Before-and-after page screenshots:
********************
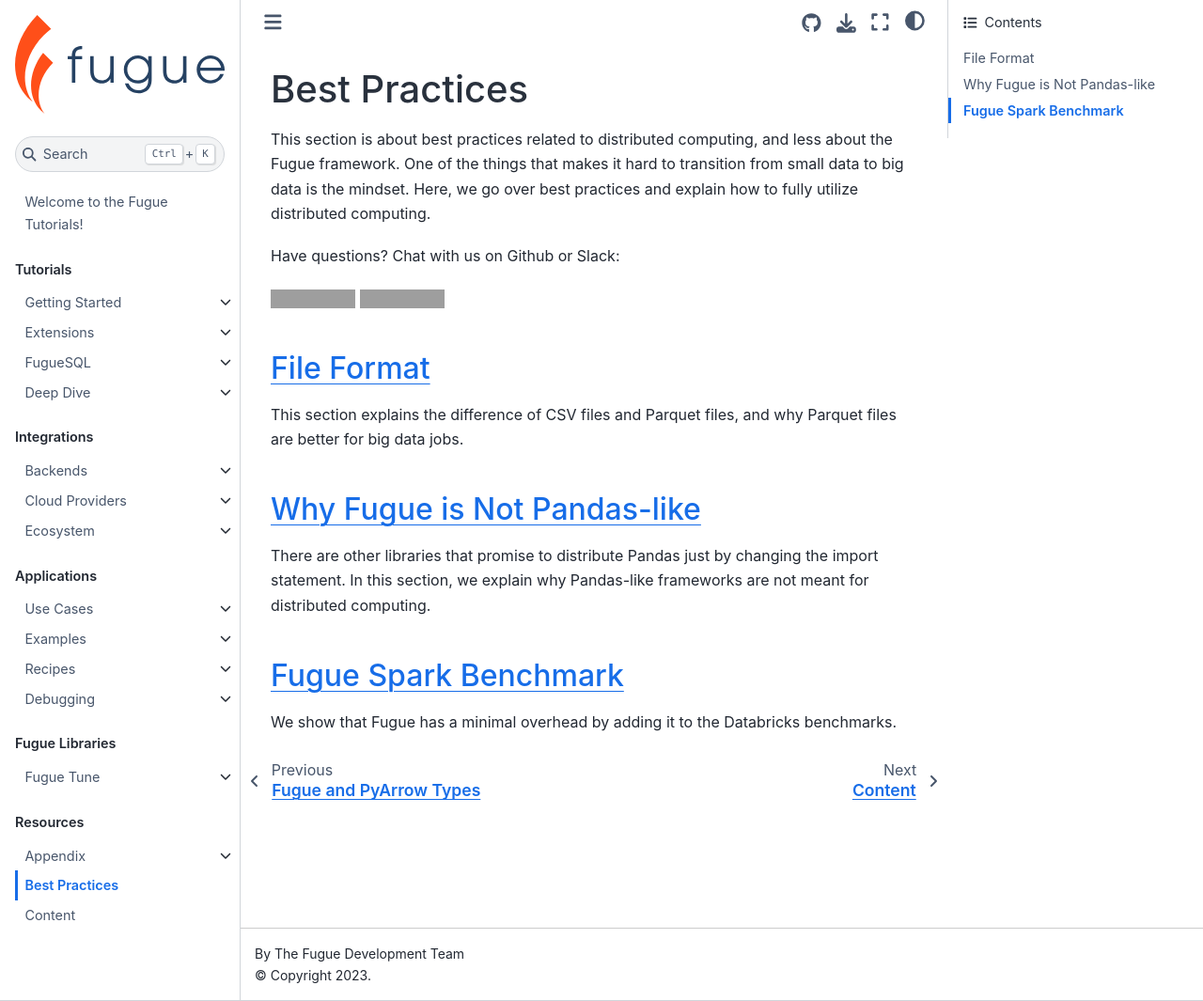
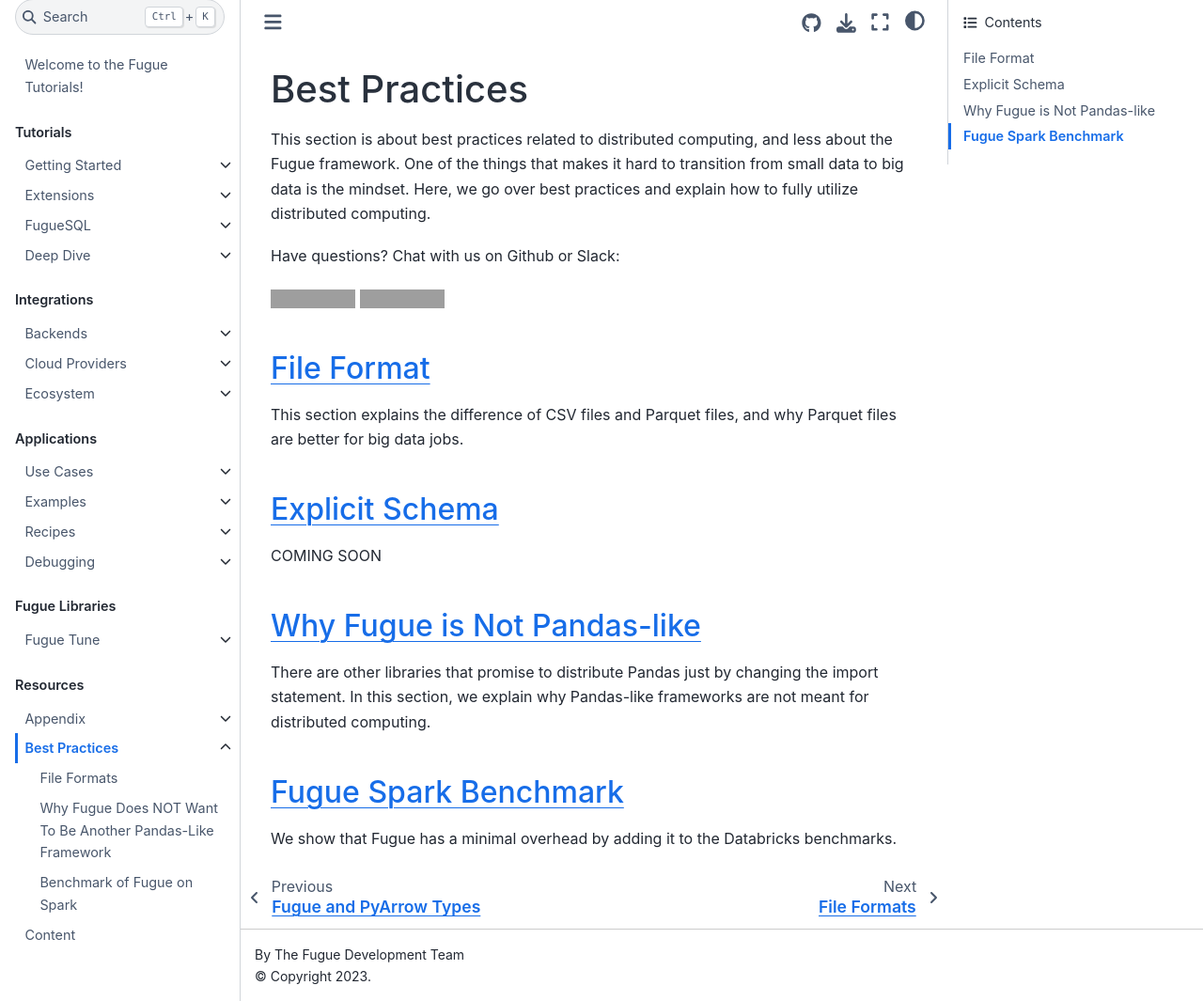
Before and after one commit to fugue-project/tutorials, a Jupyter Book: the page built from tutorials/resources/best_practices/index.md, in a window 1280 px wide and 1065 px high. Shown: the whole window at 94% size. Built offline with Jupyter Book 1.0.4 settings and Sphinx 7.4.7 and the Sphinx Book theme 1.1.4, drawn with Linux system fonts in a browser that asks for light colours; pages that are not in the unit, such as notebooks, are missing from menus; grey boxes are pictures that could not be loaded.

Commit message:
coming soon for explicit schema

````diff
--- a/tutorials/resources/best_practices/index.md
+++ b/tutorials/resources/best_practices/index.md
@@ -7,8 +7,19 @@
 [![Homepage](https://img.shields.io/badge/fugue-source--code-red?logo=github)](https://github.com/fugue-project/fugue)
 [![Slack Status](https://img.shields.io/badge/slack-join_chat-white.svg?logo=slack&style=social)](http://slack.fugue.ai)
 
+```{toctree}
+:hidden:
+
+file_formats
+fugue_not_pandas
+fugue_spark_benchmark
+```
+
 ## [File Format](file_formats.ipynb)
 This section explains the difference of CSV files and Parquet files, and why Parquet files are better for big data jobs.
+
+## [Explicit Schema](explicit_schema.ipynb)
+COMING SOON
 
 ## [Why Fugue is Not Pandas-like](fugue_not_pandas.ipynb)
 There are other libraries that promise to distribute Pandas just by changing the import statement. In this section, we explain why Pandas-like frameworks are not meant for distributed computing.
````
Also changed, not shown: tutorials/resources/best_practices/explicit_schema.ipynb.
********************
EXERCISE REQUIREMENTS >> Exactly as written, print each entry, leaving all pictures out.

OUTPUT FOR THIS EXERCISE >>
Before and after one commit to fugue-project/tutorials, a Jupyter Book: the page built from tutorials/resources/best_practices/index.md, in a window 1280 px wide and 1065 px high. Shown: the whole window at 94% size. Built offline with Jupyter Book 1.0.4 settings and Sphinx 7.4.7 and the Sphinx Book theme 1.1.4, drawn with Linux system fonts in a browser that asks for light colours; pages that are not in the unit, such as notebooks, are missing from menus; grey boxes are pictures that could not be loaded.

Commit message:
coming soon for explicit schema

````diff
--- a/tutorials/resources/best_practices/index.md
+++ b/tutorials/resources/best_practices/index.md
@@ -7,8 +7,19 @@
 [![Homepage](https://img.shields.io/badge/fugue-source--code-red?logo=github)](https://github.com/fugue-project/fugue)
 [![Slack Status](https://img.shields.io/badge/slack-join_chat-white.svg?logo=slack&style=social)](http://slack.fugue.ai)
 
+```{toctree}
+:hidden:
+
+file_formats
+fugue_not_pandas
+fugue_spark_benchmark
+```
+
 ## [File Format](file_formats.ipynb)
 This section explains the difference of CSV files and Parquet files, and why Parquet files are better for big data jobs.
+
+## [Explicit Schema](explicit_schema.ipynb)
+COMING SOON
 
 ## [Why Fugue is Not Pandas-like](fugue_not_pandas.ipynb)
 There are other libraries that promise to distribute Pandas just by changing the import statement. In this section, we explain why Pandas-like frameworks are not meant for distributed computing.
````
Also changed, not shown: tutorials/resources/best_practices/explicit_schema.ipynb.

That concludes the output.